The larger point here is I only recently found out the winners. And readers of these pages will recall me raving here about the Amazon Prime series, The Marvelous Mrs. Maisel, and singling out the show's star Rachel Brosnahan and supporting actress Alex Boorstein. So, I’ll note that it had seven wins, including Best Comedy Series – as well as wins for Ms. Brosnahan and Ms. Boorstein, as well as writing. And three others.
I tries nots to steers ya wrong.
I was also told by a friend who watched the show about the broadcast's high with the award for Best Director of Outstanding Variety, Music or Comedy Special, won by Glenn Weiss -- who proceeded to propose on stage to his girlfriend. Actually, for all the attention that got, my favorite moment was when he looks up to the control booth and (being a director of live events, who understands such things like the tight schedule they're under) apologizes to "Hamish" -- the Emmy broadcast's director, and clearly a friend -- for taking more time that he's allotted.
(After the show, I saw an interview with Glen Weiss where he was asked about what if he hadn't won, was there a Plan B. He answered that, no, that there was no Plan B. It was all Plan A, everything with his now-fiance was always Plan A.)
Here's that segment.
This is a terrific interview with Jason Alexander talking about Estelle Harris and Jerry Stiller who played his parents on Seinfeld. The great affection he has for them pours through -- and he even tosses in a very funny (and good) impersonation of them both.
During the "hand-off" after Katy Tur's show on MSNBC ended, as Ali Velshi's show is about to start, the two engaged in a bit of brief banter.
Velshi: Here, I have this note for you.
Tur: I saw you writing something. I didn't know what it was. (Unfolds it.) Should I read this out loud?
Velshi: You judge.
Tur (reads): "Damn, Katy, I would like..."
Velshi: "DEAR Katy, DEAR Katy, DEAR Katy." (Crew cracks up. An awestruck Velshi fights to keep from bursting out in laughter.) I'm not that good with the handwriting. It's "DEAR Katy," not "Damn Katy." "DEAR Katy."

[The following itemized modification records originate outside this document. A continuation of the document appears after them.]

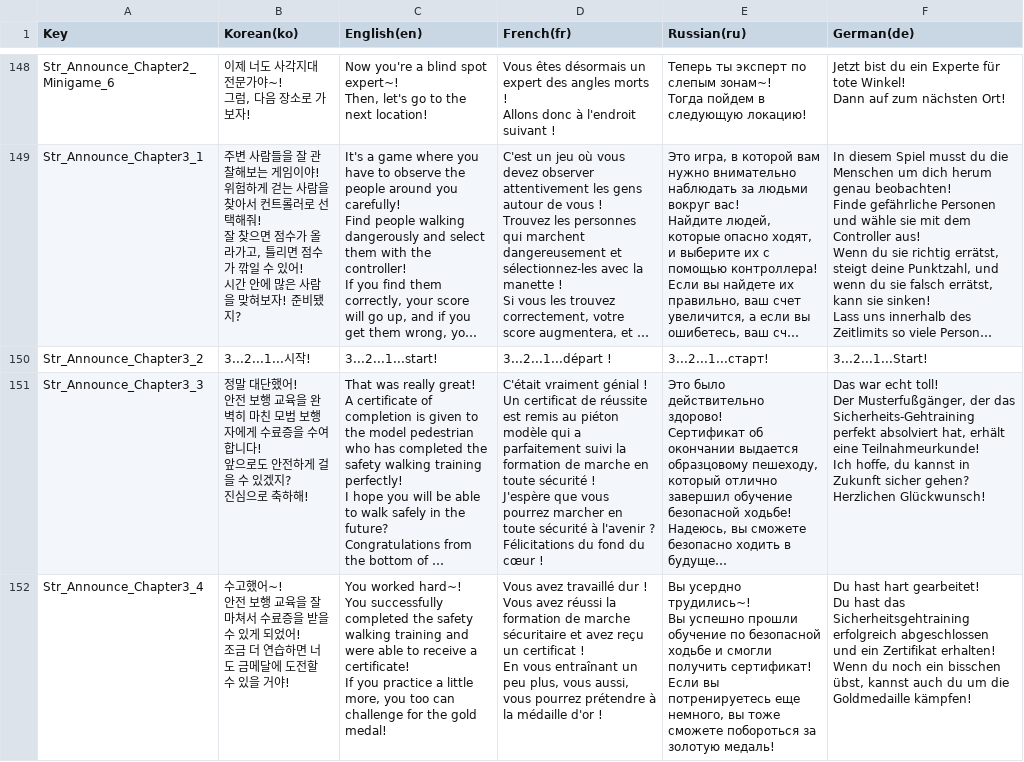
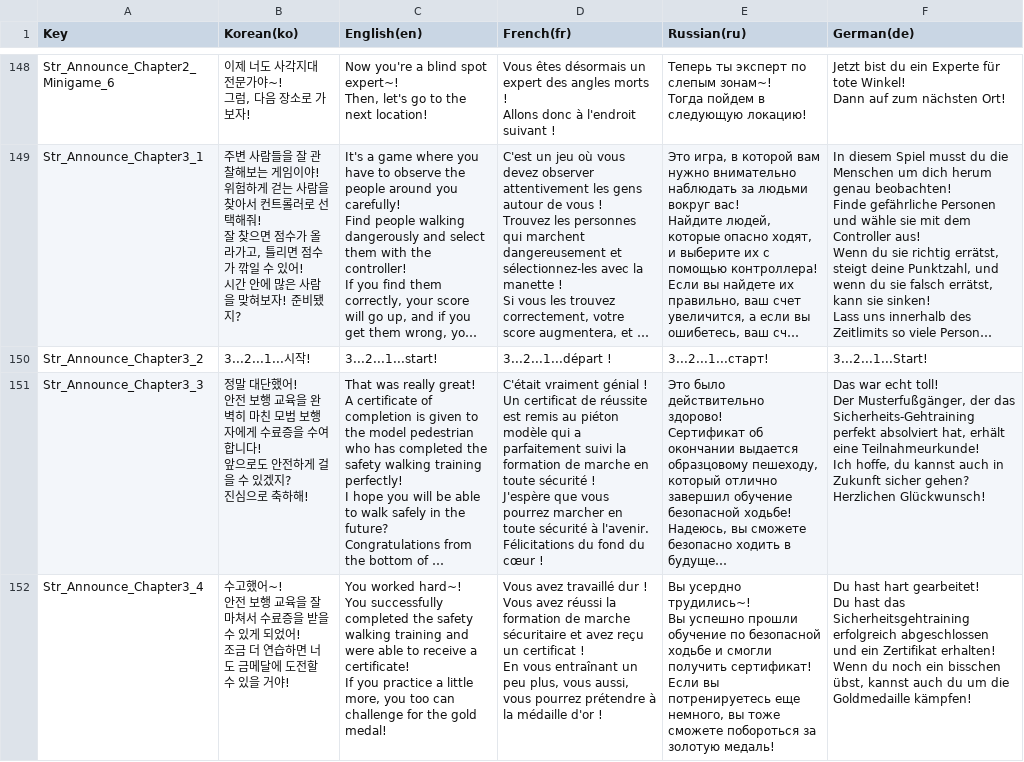
Before and after one commit to jylack/D2B2Clone, a CSV file: d2b2/Assets/Localization/TotalLanguages.csv, drawn as a sheet; only a part is shown, gaps mark what is left out; long unchanged cells end in …; ↵ is a line break in a cell; the diff covers the shown part only; the diff names each change by its address in the sheet, - before the commit and + after, or states it on an @@ line.

```diff
--- a/d2b2/Assets/Localization/TotalLanguages.csv
+++ b/d2b2/Assets/Localization/TotalLanguages.csv
-D151 (French(fr)): …sécurité à l'avenir ? ↵ Félicitations du…
+D151 (French(fr)): …sécurité à l'avenir. ↵ Félicitations du…
-F151 (German(de)): …du kannst in Zukunft…
+F151 (German(de)): …du kannst auch in Zukunft…
```
Also changed, not shown: 2 added rows and 28 edited cells elsewhere in this file, d2b2/Assets/Localization/BaseLanguages.csv, d2b2/Assets/Resources/LocalizationTable.csv, 11 other files.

(Crew still laughing. Tur turns back and looks into the camera behind her, with a sheepish, deer-in-the-headlights "Oh, God, did I just really do that??" expression.)
[UPDATE: And here it is! Scroll down to the bottom. Actual proof that I wasn't a-lying... ]
Okay, like so many others with a keyboard at their disposal, I feel it's required that I chime in and comment on the new changes to the Academy Awards.
The most notable by far is the addition of what they're calling Best Popular Film. And like pretty much everyone else I read, I agree that it's mind-numbingly idiotic. Not because it's a change and How Dare You Change the Oscars (it's the Oscars, for goodness sake, it's open for change), but because they're panderingly foolish and diminish the whole point of the show. To be clear, I've written lengthy articles about how the Tony Awards should change their broadcast and why. (The short, core answer to the latter is that these are TV shows, so they should make them good TV shows.) So, I'm absolutely fine with changing awards shows.
My friend Ken Levine, a multiple-Emmy-winner who's also written several features, has a a spot-on rant about what's wrong about this Best Popular Film category, which you can read here.
Part of the challenge with everyone's complaint about this rule (including my own) is that the Motion Picture Academy hasn't actually announced yet how it will work. But then, that should give you a hint about the problem with it. I suspect that the Academy hasn't announced how it will work because it doesn't have a clue how it will work. Most probably because it won't work. Can a film be eligible for Best Popular Film and Best Picture? Will this undercut the value of Best Picture by suggesting that if it's not popular, it's just a froo-froo artsy-fartsy film no one should care about except the effete snobs? Does it demean the Best Popular Film nominees by saying they're perhaps a bit dumb and not good enough to be a Best Picture? And what qualifies for a "Popular Film"? And will you now get people whining (by the way, the answer to this is "Yes," regardless how the sentence finishes...) that some movie won Best Popular Film when another movie was clearly more popular? And why only Best "Popular" Film ? Why not an award for Best Comedy Film? And Best Action Film? And, hey, why not Best Un-Popular Film? (since after all, most movies that don't do well at the box office, no matter how brilliantly made rarely get Oscar nominations -- because people didn't see them, not just the public but Oscar voters,!) And for that matter, why not Best Popular Actor in a Popular Film? Because they generally get overlooked, too. Most especially Best Comic Actor in a Comedy Film? And...and...and...well, fill in the blank with your own "ands", including at the top, and why have the category at all???!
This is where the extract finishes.